APPEAL FROM THE JEFFERSON COUNTY CIRCUIT COURT, [NO. CR-11-486] HONORABLE ROBERT H. WYATT, JR., JUDGE
Gary W. Potts, for appellant.
RAYMOND R. ABRAMSON, Judge
This is a no-merit appeal from the second revocation of Anthony McLemore, Jr.'s probation. In February 2012, McLemore entered a negotiated plea of nolo contendere to residential burglary and terroristic threatening in the first degree. He was sentenced to thirty-six months' probation conditioned upon his compliance with the rules and regulations of probation and ordered to pay court costs. Conditions of McLemore's probation included not committing an offense punishable by imprisonment; not using, selling, distributing, or possessing any illegal controlled substance; reporting to his supervising probation officer; being gainfully employed or enrolled as a student at all times; and paying fines and fees associated with his probation.
On October 1, 2012, a petition to revoke was filed alleging that McLemore had tested positive for illegal drugs on several occasions; failed to report to his required drug treatments; and failed to pay fees as ordered. In February 2013, McLemore entered a negotiated plea of guilty to his probation revocation and was again sentenced to thirty-six months' probation conditioned upon his compliance with the rules and regulations of probation. The circuit court also ordered McLemore to satisfy fines, fees, costs, and restitution as previously ordered and required inpatient mandatory drug-and-alcohol treatment for ninety days.
On January 29, 2014, a second petition to revoke was filed alleging multiple violations of the terms and conditions of his probation by testing positive for marijuana on five separate occasions and by failing to pay his supervision fees. At the revocation hearing on June 3, 2014, the trial court found that McLemore had violated the terms and conditions of his probation and revoked his probation. The circuit court sentenced McLemore to ten years' imprisonment for the residential burglary and six years' imprisonment for the terroristic threatening in the first degree, but ordered that the sentences run concurrently in the Arkansas Department of Correction. From that order comes this appeal.

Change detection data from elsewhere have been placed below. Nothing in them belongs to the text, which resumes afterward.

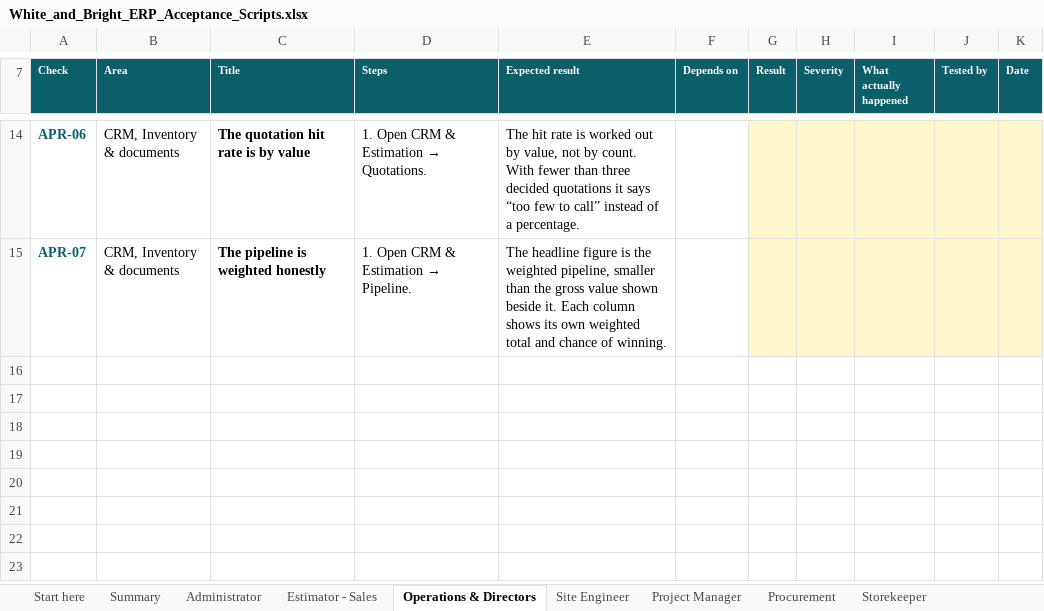
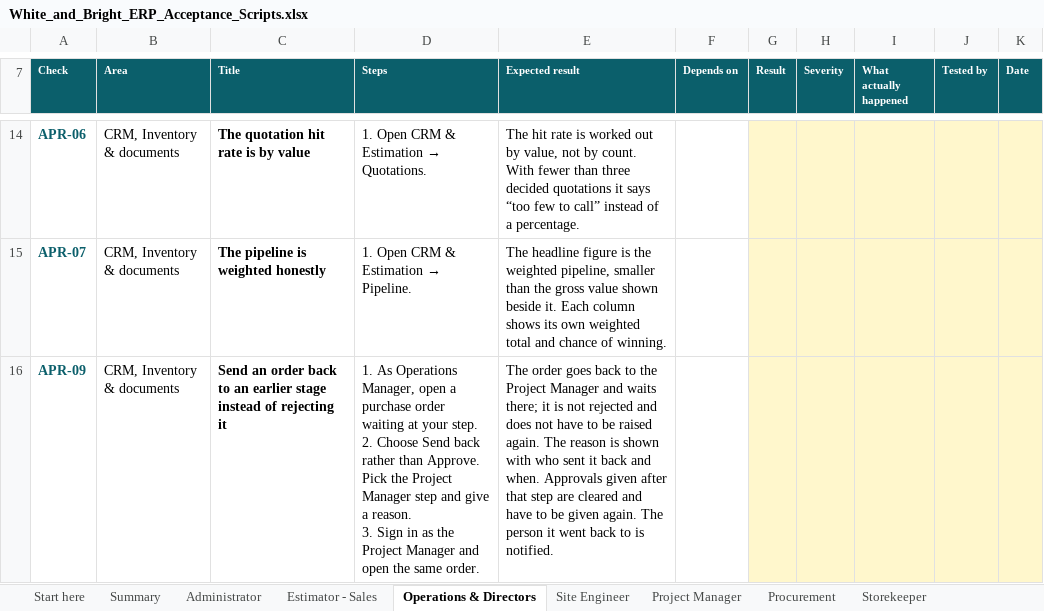
Before and after one commit to bibin9/WB_ERP, an Excel workbook: docs/White_and_Bright_ERP_Acceptance_Scripts.xlsx, sheet Operations & Directors, drawn as a sheet; only a part is shown, gaps mark what is left out; values as stored, in another font and other column widths than the file's, no borders; conditional formats not drawn; ↵ is a line break in a cell; the diff names each change by its address in the sheet, - before the commit and + after, or states it on an @@ line.

```diff
--- a/docs/White_and_Bright_ERP_Acceptance_Scripts.xlsx (sheet Operations & Directors)
+++ b/docs/White_and_Bright_ERP_Acceptance_Scripts.xlsx (sheet Operations & Directors)
+row 16: APR-09 | CRM, Inventory & documents | Send an order back to an earlier stage instead of rejecting it | 1. As Operations Manager, open a purchase order waiting at your step. ↵ 2. Choose Send back rather than Approve. Pick the Project Manager step and give a reason. ↵ 3. Sign in as the Project Manager and open the same order. | The order goes back to the Project Manager and waits there; it is not rejected and does not have to be raised again. The reason is shown with who sent it back and when. Approvals given after that step are cleared and have to be given again. The person it went back to is notified.
```
Also changed, not shown: sheet Procurement, sheet Accounts, sheet Storekeeper, 2 other files.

Pursuant to Anders v. California, 386 U.S. 738 (1967), and Rule 4-3(k) of the Rules of the Arkansas Supreme Court and Court of Appeals, McLemore's counsel has filed a motion to be relieved as appellate counsel on the grounds that the appeal is wholly without merit. Counsel's motion was accompanied by a brief discussing all matters in the record that might arguably support an appeal, including a list of all rulings adverse to McLemore made by the trial court on all objections, motions, and requests made by either party related to revocation with an explanation as to why each adverse ruling is not a meritorious ground for reversal of the revocation. The clerk of this court furnished McLemore with a copy of his counsel's brief and notified him of his right to file pro se points, but he has not done so. The State has not filed a brief.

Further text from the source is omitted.